##### The data #####

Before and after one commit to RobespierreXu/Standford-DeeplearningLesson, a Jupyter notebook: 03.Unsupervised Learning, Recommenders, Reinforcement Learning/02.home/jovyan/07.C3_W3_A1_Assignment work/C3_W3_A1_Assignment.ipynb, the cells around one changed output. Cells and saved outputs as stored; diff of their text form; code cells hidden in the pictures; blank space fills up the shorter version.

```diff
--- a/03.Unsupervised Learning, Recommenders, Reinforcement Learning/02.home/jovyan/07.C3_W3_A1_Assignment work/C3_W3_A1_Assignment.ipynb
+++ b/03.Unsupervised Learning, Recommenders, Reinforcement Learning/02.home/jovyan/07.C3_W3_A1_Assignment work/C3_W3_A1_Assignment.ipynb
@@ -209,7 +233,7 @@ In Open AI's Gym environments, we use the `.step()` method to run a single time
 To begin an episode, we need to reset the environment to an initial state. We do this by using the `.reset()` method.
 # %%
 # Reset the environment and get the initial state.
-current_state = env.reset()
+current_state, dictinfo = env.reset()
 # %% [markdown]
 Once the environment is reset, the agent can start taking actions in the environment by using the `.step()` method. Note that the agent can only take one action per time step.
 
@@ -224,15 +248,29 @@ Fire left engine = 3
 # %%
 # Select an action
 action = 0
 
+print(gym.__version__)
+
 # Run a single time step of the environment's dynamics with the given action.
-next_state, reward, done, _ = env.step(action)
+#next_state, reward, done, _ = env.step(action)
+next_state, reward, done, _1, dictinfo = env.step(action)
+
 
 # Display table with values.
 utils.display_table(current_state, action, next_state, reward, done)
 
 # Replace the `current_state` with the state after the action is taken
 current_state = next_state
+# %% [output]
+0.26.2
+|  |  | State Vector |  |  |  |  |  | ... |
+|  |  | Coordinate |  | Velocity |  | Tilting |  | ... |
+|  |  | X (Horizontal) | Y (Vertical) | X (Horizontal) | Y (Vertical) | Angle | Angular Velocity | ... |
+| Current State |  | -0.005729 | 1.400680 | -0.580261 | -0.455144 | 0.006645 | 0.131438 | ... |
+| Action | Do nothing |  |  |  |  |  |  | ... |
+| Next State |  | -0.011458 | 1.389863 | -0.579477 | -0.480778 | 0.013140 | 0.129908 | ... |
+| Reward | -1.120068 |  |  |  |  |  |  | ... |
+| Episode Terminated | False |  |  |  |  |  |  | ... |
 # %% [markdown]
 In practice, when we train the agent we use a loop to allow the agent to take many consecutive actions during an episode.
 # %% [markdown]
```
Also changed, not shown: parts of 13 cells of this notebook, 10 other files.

#####

[Assignment] Make an exact copy of every entry.

[Task result]
Before and after one commit to RobespierreXu/Standford-DeeplearningLesson, a Jupyter notebook: 03.Unsupervised Learning, Recommenders, Reinforcement Learning/02.home/jovyan/07.C3_W3_A1_Assignment work/C3_W3_A1_Assignment.ipynb, the cells around one changed output. Cells and saved outputs as stored; diff of their text form; code cells hidden in the pictures; blank space fills up the shorter version.

```diff
--- a/03.Unsupervised Learning, Recommenders, Reinforcement Learning/02.home/jovyan/07.C3_W3_A1_Assignment work/C3_W3_A1_Assignment.ipynb
+++ b/03.Unsupervised Learning, Recommenders, Reinforcement Learning/02.home/jovyan/07.C3_W3_A1_Assignment work/C3_W3_A1_Assignment.ipynb
@@ -209,7 +233,7 @@ In Open AI's Gym environments, we use the `.step()` method to run a single time
 To begin an episode, we need to reset the environment to an initial state. We do this by using the `.reset()` method.
 # %%
 # Reset the environment and get the initial state.
-current_state = env.reset()
+current_state, dictinfo = env.reset()
 # %% [markdown]
 Once the environment is reset, the agent can start taking actions in the environment by using the `.step()` method. Note that the agent can only take one action per time step.
 
@@ -224,15 +248,29 @@ Fire left engine = 3
 # %%
 # Select an action
 action = 0
 
+print(gym.__version__)
+
 # Run a single time step of the environment's dynamics with the given action.
-next_state, reward, done, _ = env.step(action)
+#next_state, reward, done, _ = env.step(action)
+next_state, reward, done, _1, dictinfo = env.step(action)
+
 
 # Display table with values.
 utils.display_table(current_state, action, next_state, reward, done)
 
 # Replace the `current_state` with the state after the action is taken
 current_state = next_state
+# %% [output]
+0.26.2
+|  |  | State Vector |  |  |  |  |  | ... |
+|  |  | Coordinate |  | Velocity |  | Tilting |  | ... |
+|  |  | X (Horizontal) | Y (Vertical) | X (Horizontal) | Y (Vertical) | Angle | Angular Velocity | ... |
+| Current State |  | -0.005729 | 1.400680 | -0.580261 | -0.455144 | 0.006645 | 0.131438 | ... |
+| Action | Do nothing |  |  |  |  |  |  | ... |
+| Next State |  | -0.011458 | 1.389863 | -0.579477 | -0.480778 | 0.013140 | 0.129908 | ... |
+| Reward | -1.120068 |  |  |  |  |  |  | ... |
+| Episode Terminated | False |  |  |  |  |  |  | ... |
 # %% [markdown]
 In practice, when we train the agent we use a loop to allow the agent to take many consecutive actions during an episode.
 # %% [markdown]
```
Also changed, not shown: parts of 13 cells of this notebook, 10 other files.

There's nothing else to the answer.